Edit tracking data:
Segment Open

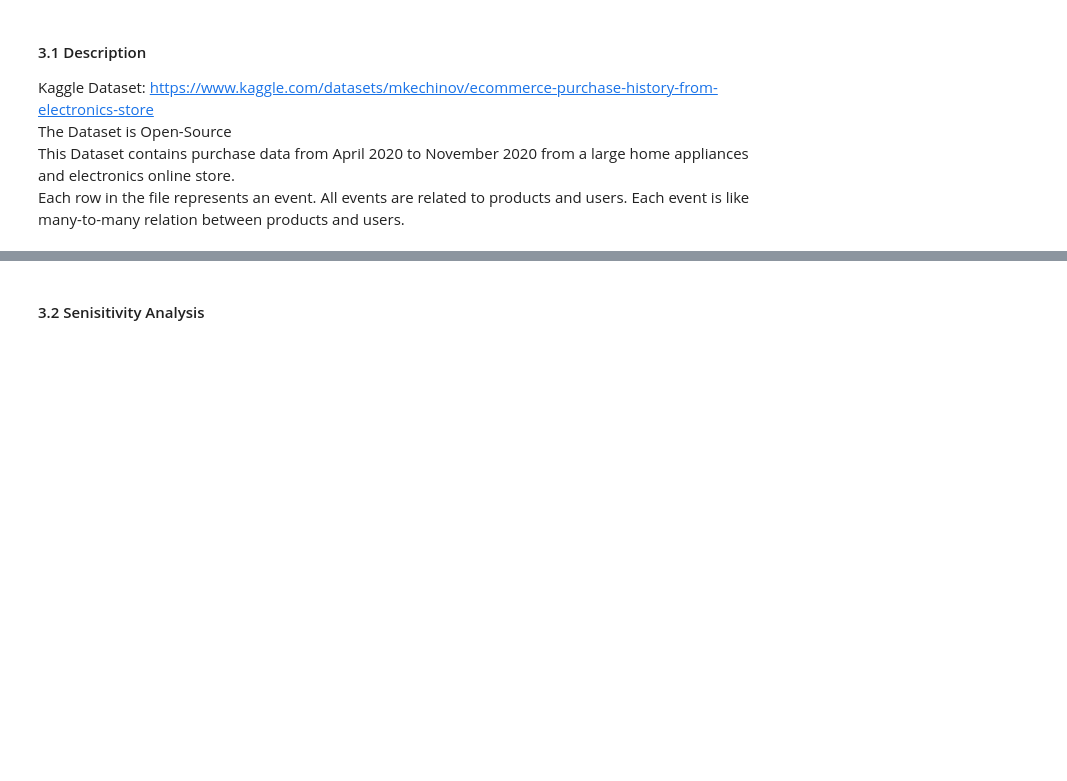
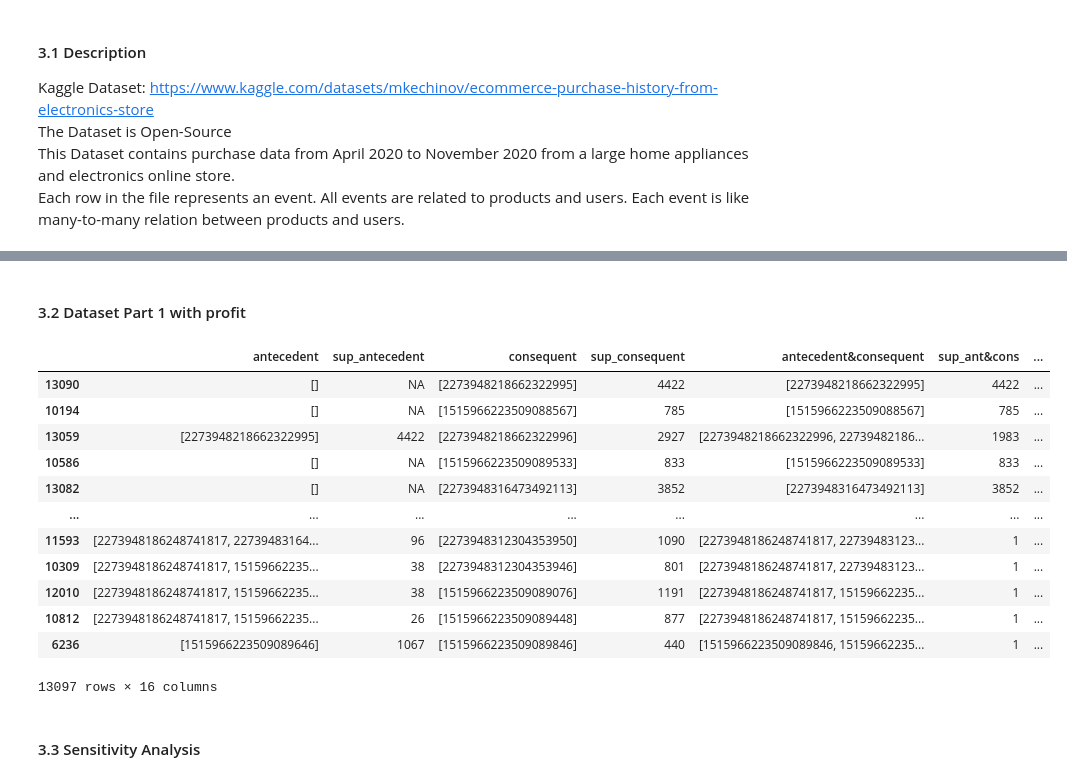
Before and after one commit to dawei7/Detecting-patterns-in-purchase-history-using-association-rule-learning-methods, a Jupyter notebook: Analysis/Detecting-patterns-in-purchase-history-using-association-rule-learning-methods.ipynb, the cells around one changed output, grey strips where cells are left out. Cells and saved outputs as stored; diff of their text form; code cells hidden in the pictures; blank space fills up the shorter version.

```diff
--- a/Analysis/Detecting-patterns-in-purchase-history-using-association-rule-learning-methods.ipynb
+++ b/Analysis/Detecting-patterns-in-purchase-history-using-association-rule-learning-methods.ipynb
@@ -265,0 +279,10 @@ Each row in the file represents an event. All events are related to products and
+# %%
+data["date"] = pd.to_datetime(data['event_time']).dt.date
+max_date = data["date"].max()
+data["margin"] = 0.1
+data["profit"] = data["price"] * data["margin"]
+max_profit = data["profit"].max()
+
+data = data.groupby("order_id",dropna=True)["product_id","date","price","margin"].agg(lambda x: list(x))
+
+data
@@ -266,2 +304,36 @@ Each row in the file represents an event. All events are related to products and
+# %% [markdown]
+#### 3.2 Dataset Part 1 with profit
+# %%
+import modified_fp_growth_algorithm.modified_fp_growth_latest as mod_fp_growth
+
+#For better trackingI take price instead of profit as profit, because tracking ius easier and at moment I anyway just multiply by 0.1 for profit
+# We see how "super efficient it is, only 6.8 seconds for 13k rules inclduing writing to Excel"
+rules = mod_fp_growth.fpgrowthFromDataFrame(\
+    data,
+    minSupRatio=0.001,
+    maxSupRatio=1,
+    minConf=0,
+    item_col=1,
+    profit_col=3,
+    max_profit = max_profit,
+    profit_sensitivity = lambda x : 1 * x
+    )
+
+rules.to_excel("fp_groth_out.xlsx",index=False)
+rules
+# %% [output]
+|  | antecedent | sup_antecedent | consequent | sup_consequent | antecedent&consequent | sup_ant&cons | ... |
+| 13090 | [] | NA | [2273948218662322995] | 4422 | [2273948218662322995] | 4422 | ... |
+| 10194 | [] | NA | [1515966223509088567] | 785 | [1515966223509088567] | 785 | ... |
+| 13059 | [2273948218662322995] | 4422 | [2273948218662322996] | 2927 | [2273948218662322996, 22739482186... | 1983 | ... |
+| 10586 | [] | NA | [1515966223509089533] | 833 | [1515966223509089533] | 833 | ... |
+| 13082 | [] | NA | [2273948316473492113] | 3852 | [2273948316473492113] | 3852 | ... |
+| ... | ... | ... | ... | ... | ... | ... | ... |
+| 11593 | [2273948186248741817, 22739483164... | 96 | [2273948312304353950] | 1090 | [2273948186248741817, 22739483123... | 1 | ... |
+| 10309 | [2273948186248741817, 15159662235... | 38 | [2273948312304353946] | 801 | [2273948186248741817, 22739483123... | 1 | ... |
+| 12010 | [2273948186248741817, 15159662235... | 38 | [1515966223509089076] | 1191 | [2273948186248741817, 15159662235... | 1 | ... |
+| 10812 | [2273948186248741817, 15159662235... | 26 | [1515966223509089448] | 877 | [2273948186248741817, 15159662235... | 1 | ... |
+| 6236 | [1515966223509089646] | 1067 | [1515966223509089846] | 440 | [1515966223509089846, 15159662235... | 1 | ... |
+13097 rows × 16 columns
 # %% [markdown]
-#### 3.2 Senisitivity Analysis
+#### 3.3 Sensitivity Analysis
```
Also changed, not shown: parts of 8 cells of this notebook, 55 other files.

Segment Closed

# Your task
What you output should match the records line for line, minus the pictures.

# Task solution
Before and after one commit to dawei7/Detecting-patterns-in-purchase-history-using-association-rule-learning-methods, a Jupyter notebook: Analysis/Detecting-patterns-in-purchase-history-using-association-rule-learning-methods.ipynb, the cells around one changed output, grey strips where cells are left out. Cells and saved outputs as stored; diff of their text form; code cells hidden in the pictures; blank space fills up the shorter version.

```diff
--- a/Analysis/Detecting-patterns-in-purchase-history-using-association-rule-learning-methods.ipynb
+++ b/Analysis/Detecting-patterns-in-purchase-history-using-association-rule-learning-methods.ipynb
@@ -265,0 +279,10 @@ Each row in the file represents an event. All events are related to products and
+# %%
+data["date"] = pd.to_datetime(data['event_time']).dt.date
+max_date = data["date"].max()
+data["margin"] = 0.1
+data["profit"] = data["price"] * data["margin"]
+max_profit = data["profit"].max()
+
+data = data.groupby("order_id",dropna=True)["product_id","date","price","margin"].agg(lambda x: list(x))
+
+data
@@ -266,2 +304,36 @@ Each row in the file represents an event. All events are related to products and
+# %% [markdown]
+#### 3.2 Dataset Part 1 with profit
+# %%
+import modified_fp_growth_algorithm.modified_fp_growth_latest as mod_fp_growth
+
+#For better trackingI take price instead of profit as profit, because tracking ius easier and at moment I anyway just multiply by 0.1 for profit
+# We see how "super efficient it is, only 6.8 seconds for 13k rules inclduing writing to Excel"
+rules = mod_fp_growth.fpgrowthFromDataFrame(\
+    data,
+    minSupRatio=0.001,
+    maxSupRatio=1,
+    minConf=0,
+    item_col=1,
+    profit_col=3,
+    max_profit = max_profit,
+    profit_sensitivity = lambda x : 1 * x
+    )
+
+rules.to_excel("fp_groth_out.xlsx",index=False)
+rules
+# %% [output]
+|  | antecedent | sup_antecedent | consequent | sup_consequent | antecedent&consequent | sup_ant&cons | ... |
+| 13090 | [] | NA | [2273948218662322995] | 4422 | [2273948218662322995] | 4422 | ... |
+| 10194 | [] | NA | [1515966223509088567] | 785 | [1515966223509088567] | 785 | ... |
+| 13059 | [2273948218662322995] | 4422 | [2273948218662322996] | 2927 | [2273948218662322996, 22739482186... | 1983 | ... |
+| 10586 | [] | NA | [1515966223509089533] | 833 | [1515966223509089533] | 833 | ... |
+| 13082 | [] | NA | [2273948316473492113] | 3852 | [2273948316473492113] | 3852 | ... |
+| ... | ... | ... | ... | ... | ... | ... | ... |
+| 11593 | [2273948186248741817, 22739483164... | 96 | [2273948312304353950] | 1090 | [2273948186248741817, 22739483123... | 1 | ... |
+| 10309 | [2273948186248741817, 15159662235... | 38 | [2273948312304353946] | 801 | [2273948186248741817, 22739483123... | 1 | ... |
+| 12010 | [2273948186248741817, 15159662235... | 38 | [1515966223509089076] | 1191 | [2273948186248741817, 15159662235... | 1 | ... |
+| 10812 | [2273948186248741817, 15159662235... | 26 | [1515966223509089448] | 877 | [2273948186248741817, 15159662235... | 1 | ... |
+| 6236 | [1515966223509089646] | 1067 | [1515966223509089846] | 440 | [1515966223509089846, 15159662235... | 1 | ... |
+13097 rows × 16 columns
 # %% [markdown]
-#### 3.2 Senisitivity Analysis
+#### 3.3 Sensitivity Analysis
```
Also changed, not shown: parts of 8 cells of this notebook, 55 other files.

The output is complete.